# [Data for review]
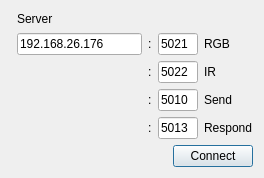
First picture: the form in conn_settings.ui, repository daniil445/aerial_warden, before the edit.
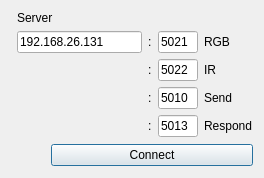
Second picture: the form after the edit.

Diff of the .ui file:
```diff
--- a/conn_settings.ui
+++ b/conn_settings.ui
@@ -33,7 +33,7 @@
      <item>
       <spacer name="horizontalSpacer">
        <property name="orientation">
-        <enum>Qt::Orientation::Horizontal</enum>
+        <enum>Qt::Vertical</enum>
        </property>
        <property name="sizeHint" stdset="0">
         <size>
@@ -62,7 +62,7 @@
    <item row="1" column="1">
     <widget class="QLineEdit" name="url_main">
      <property name="text">
-      <string>192.168.26.176</string>
+      <string>192.168.26.131</string>
      </property>
     </widget>
    </item>
```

# [Exercise requirements]
Write the records above out again exactly, but not the pictures.

# [Solved exercise]
First picture: the form in conn_settings.ui, repository daniil445/aerial_warden, before the edit.
Second picture: the form after the edit.

Diff of the .ui file:
```diff
--- a/conn_settings.ui
+++ b/conn_settings.ui
@@ -33,7 +33,7 @@
      <item>
       <spacer name="horizontalSpacer">
        <property name="orientation">
-        <enum>Qt::Orientation::Horizontal</enum>
+        <enum>Qt::Vertical</enum>
        </property>
        <property name="sizeHint" stdset="0">
         <size>
@@ -62,7 +62,7 @@
    <item row="1" column="1">
     <widget class="QLineEdit" name="url_main">
      <property name="text">
-      <string>192.168.26.176</string>
+      <string>192.168.26.131</string>
      </property>
     </widget>
    </item>
```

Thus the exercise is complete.